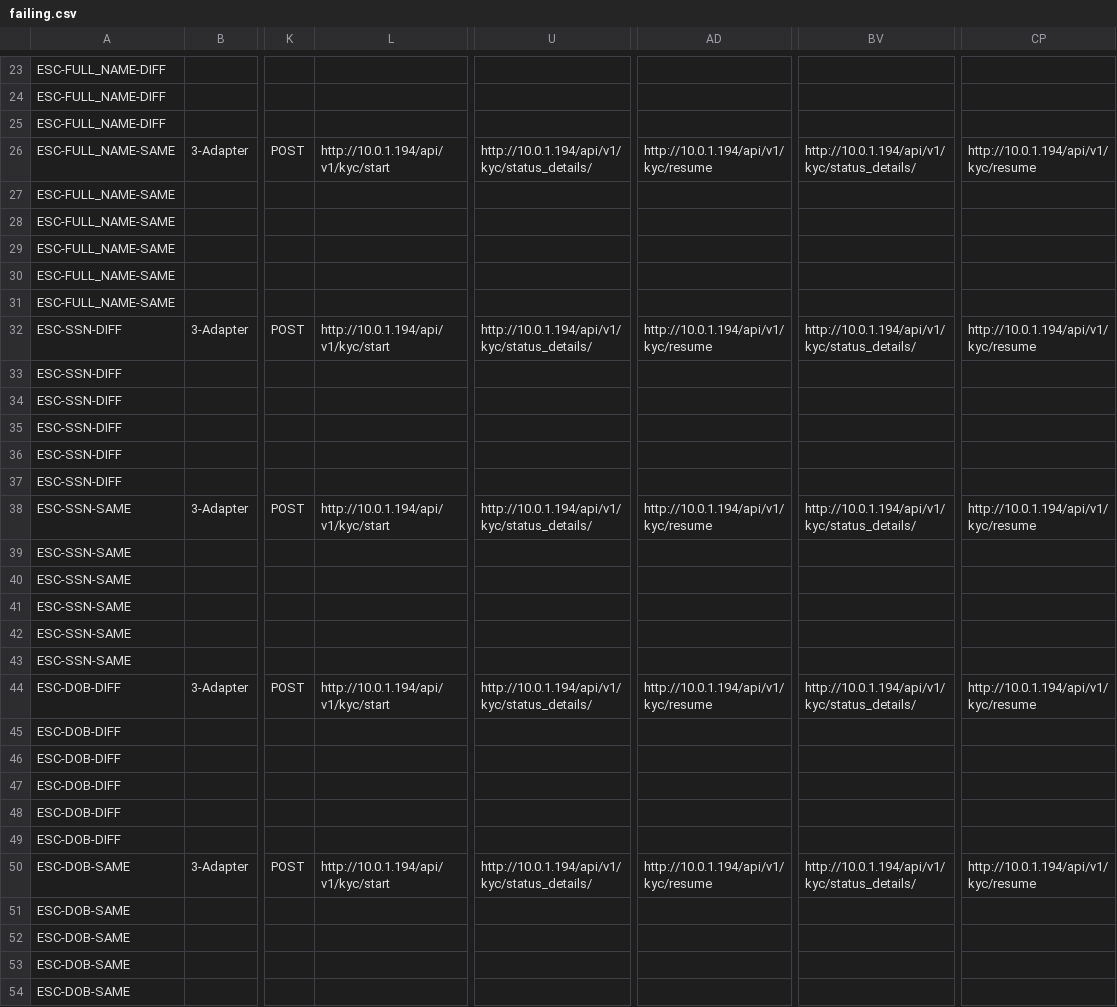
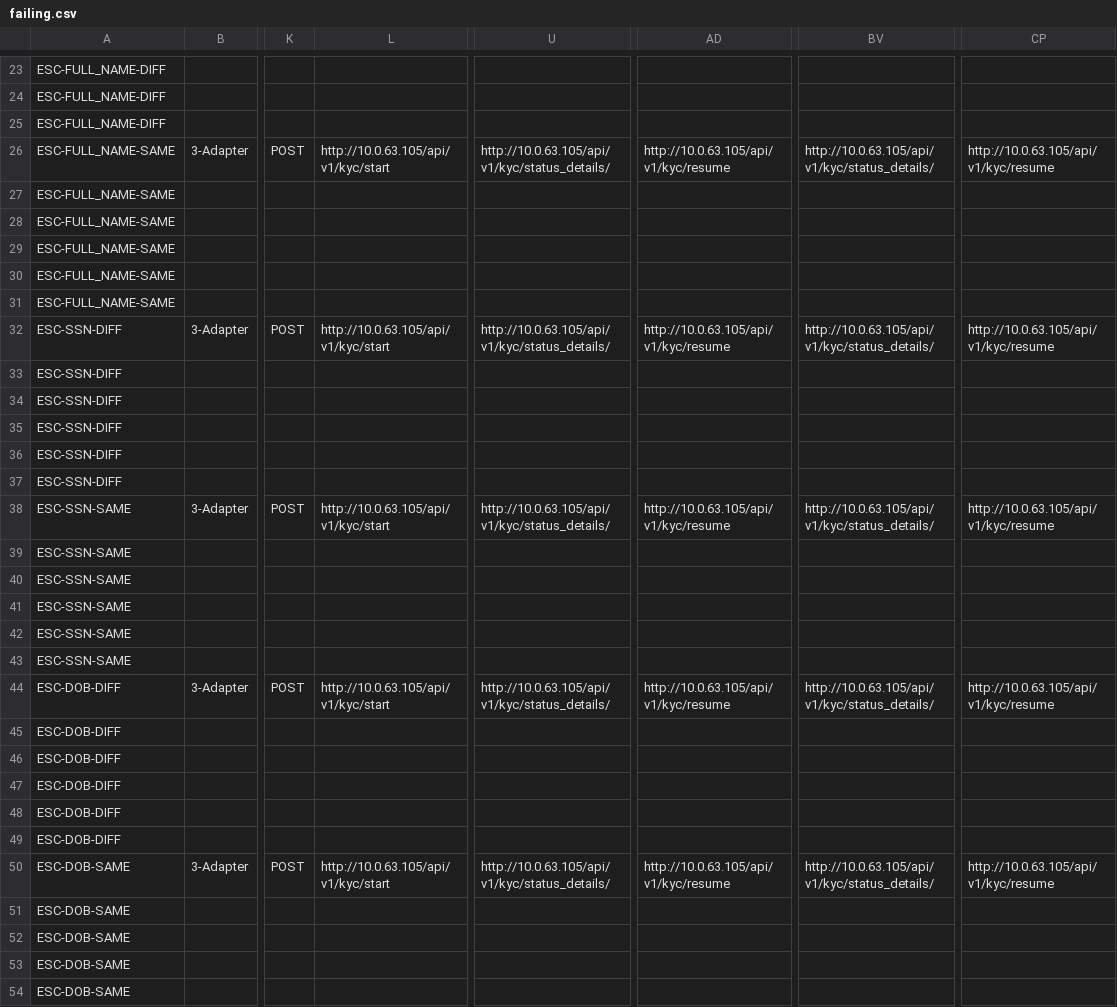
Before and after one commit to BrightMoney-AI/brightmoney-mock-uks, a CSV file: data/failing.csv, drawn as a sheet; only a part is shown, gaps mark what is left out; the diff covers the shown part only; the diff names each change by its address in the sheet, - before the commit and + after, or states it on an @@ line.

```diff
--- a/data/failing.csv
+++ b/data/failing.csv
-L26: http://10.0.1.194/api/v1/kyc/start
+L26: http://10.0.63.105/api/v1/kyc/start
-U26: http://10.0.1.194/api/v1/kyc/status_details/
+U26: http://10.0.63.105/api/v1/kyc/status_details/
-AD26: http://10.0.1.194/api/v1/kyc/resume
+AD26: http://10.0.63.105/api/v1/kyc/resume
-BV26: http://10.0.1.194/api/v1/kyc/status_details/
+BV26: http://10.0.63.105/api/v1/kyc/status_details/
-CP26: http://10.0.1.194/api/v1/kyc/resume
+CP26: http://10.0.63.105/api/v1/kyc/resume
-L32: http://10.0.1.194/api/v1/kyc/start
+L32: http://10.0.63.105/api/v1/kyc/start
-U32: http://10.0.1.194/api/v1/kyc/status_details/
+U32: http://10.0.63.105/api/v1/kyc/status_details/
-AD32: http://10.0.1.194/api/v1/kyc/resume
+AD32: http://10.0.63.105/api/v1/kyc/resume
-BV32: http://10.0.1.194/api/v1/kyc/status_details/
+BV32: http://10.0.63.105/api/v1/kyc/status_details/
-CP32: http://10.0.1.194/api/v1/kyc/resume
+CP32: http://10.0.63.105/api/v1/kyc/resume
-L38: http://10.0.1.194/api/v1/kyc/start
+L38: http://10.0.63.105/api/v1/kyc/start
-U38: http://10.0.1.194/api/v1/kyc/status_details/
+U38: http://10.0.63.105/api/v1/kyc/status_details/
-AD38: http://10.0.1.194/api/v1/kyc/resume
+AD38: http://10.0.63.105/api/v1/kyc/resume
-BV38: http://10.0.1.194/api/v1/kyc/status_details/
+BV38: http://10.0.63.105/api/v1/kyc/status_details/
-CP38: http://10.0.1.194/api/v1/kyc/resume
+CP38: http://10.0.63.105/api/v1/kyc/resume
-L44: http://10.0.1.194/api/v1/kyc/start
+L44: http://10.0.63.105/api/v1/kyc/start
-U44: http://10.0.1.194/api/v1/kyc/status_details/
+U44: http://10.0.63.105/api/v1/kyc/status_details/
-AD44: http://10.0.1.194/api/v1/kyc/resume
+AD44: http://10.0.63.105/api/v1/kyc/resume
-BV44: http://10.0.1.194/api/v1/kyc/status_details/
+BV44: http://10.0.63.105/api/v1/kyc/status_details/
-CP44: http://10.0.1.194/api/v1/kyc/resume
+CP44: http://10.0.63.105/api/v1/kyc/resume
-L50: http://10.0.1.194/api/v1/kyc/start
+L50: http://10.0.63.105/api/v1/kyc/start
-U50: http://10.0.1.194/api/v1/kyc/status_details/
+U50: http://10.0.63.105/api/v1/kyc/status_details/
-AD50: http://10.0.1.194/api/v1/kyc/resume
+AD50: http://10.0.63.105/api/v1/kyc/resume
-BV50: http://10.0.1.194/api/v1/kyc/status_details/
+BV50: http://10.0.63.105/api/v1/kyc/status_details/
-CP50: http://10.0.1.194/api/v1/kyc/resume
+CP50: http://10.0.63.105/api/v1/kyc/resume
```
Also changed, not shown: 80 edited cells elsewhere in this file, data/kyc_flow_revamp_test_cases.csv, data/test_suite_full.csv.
○ ○ ○ ○
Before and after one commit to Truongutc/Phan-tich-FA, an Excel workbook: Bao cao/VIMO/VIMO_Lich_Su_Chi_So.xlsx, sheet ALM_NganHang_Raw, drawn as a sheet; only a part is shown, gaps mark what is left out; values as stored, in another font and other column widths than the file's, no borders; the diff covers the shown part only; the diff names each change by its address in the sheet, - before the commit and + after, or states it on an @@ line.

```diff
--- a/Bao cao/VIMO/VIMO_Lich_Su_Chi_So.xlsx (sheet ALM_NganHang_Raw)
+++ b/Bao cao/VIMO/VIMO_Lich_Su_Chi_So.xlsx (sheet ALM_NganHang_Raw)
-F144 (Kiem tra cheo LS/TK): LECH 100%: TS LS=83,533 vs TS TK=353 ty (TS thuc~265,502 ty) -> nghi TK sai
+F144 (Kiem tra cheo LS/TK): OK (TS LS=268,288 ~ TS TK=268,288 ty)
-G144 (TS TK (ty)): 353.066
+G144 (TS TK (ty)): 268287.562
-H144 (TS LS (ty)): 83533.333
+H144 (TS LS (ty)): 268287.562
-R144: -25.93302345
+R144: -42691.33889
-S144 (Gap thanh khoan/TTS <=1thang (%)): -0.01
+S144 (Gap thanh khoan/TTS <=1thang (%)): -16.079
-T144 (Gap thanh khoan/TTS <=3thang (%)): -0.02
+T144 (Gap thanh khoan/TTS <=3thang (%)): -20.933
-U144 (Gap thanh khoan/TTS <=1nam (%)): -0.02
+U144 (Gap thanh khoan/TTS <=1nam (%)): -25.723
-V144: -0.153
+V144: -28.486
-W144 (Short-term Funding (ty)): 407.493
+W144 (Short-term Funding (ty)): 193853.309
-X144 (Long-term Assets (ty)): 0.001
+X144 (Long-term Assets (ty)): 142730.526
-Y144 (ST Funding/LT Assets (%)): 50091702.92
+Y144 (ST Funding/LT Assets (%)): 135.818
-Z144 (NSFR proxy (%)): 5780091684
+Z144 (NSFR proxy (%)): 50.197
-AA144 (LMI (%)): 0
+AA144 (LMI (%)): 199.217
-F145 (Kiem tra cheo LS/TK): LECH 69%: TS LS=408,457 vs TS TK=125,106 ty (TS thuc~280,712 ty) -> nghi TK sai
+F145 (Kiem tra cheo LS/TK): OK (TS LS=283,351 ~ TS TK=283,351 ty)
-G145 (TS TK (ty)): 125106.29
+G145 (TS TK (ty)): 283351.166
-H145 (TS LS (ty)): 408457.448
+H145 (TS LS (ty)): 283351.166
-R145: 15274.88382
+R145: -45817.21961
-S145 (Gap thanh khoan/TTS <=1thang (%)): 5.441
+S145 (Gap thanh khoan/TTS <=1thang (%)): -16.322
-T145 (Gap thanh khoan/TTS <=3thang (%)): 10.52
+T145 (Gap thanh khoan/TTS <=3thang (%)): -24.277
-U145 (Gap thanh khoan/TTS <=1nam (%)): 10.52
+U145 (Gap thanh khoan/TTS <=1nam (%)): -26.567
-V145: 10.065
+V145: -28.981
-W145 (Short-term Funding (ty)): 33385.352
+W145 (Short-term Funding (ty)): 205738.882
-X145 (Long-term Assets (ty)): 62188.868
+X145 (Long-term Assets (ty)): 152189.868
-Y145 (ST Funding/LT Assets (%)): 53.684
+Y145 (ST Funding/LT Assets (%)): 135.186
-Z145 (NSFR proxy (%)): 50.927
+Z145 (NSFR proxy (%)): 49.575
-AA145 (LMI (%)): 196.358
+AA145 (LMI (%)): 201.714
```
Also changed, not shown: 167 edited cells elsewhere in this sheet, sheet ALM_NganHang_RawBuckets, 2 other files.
○ ○ ○ ○
Lines in the data that hold "term" are to be counted, and the number alone reported.

▸ **ANSWER SECTION**:
8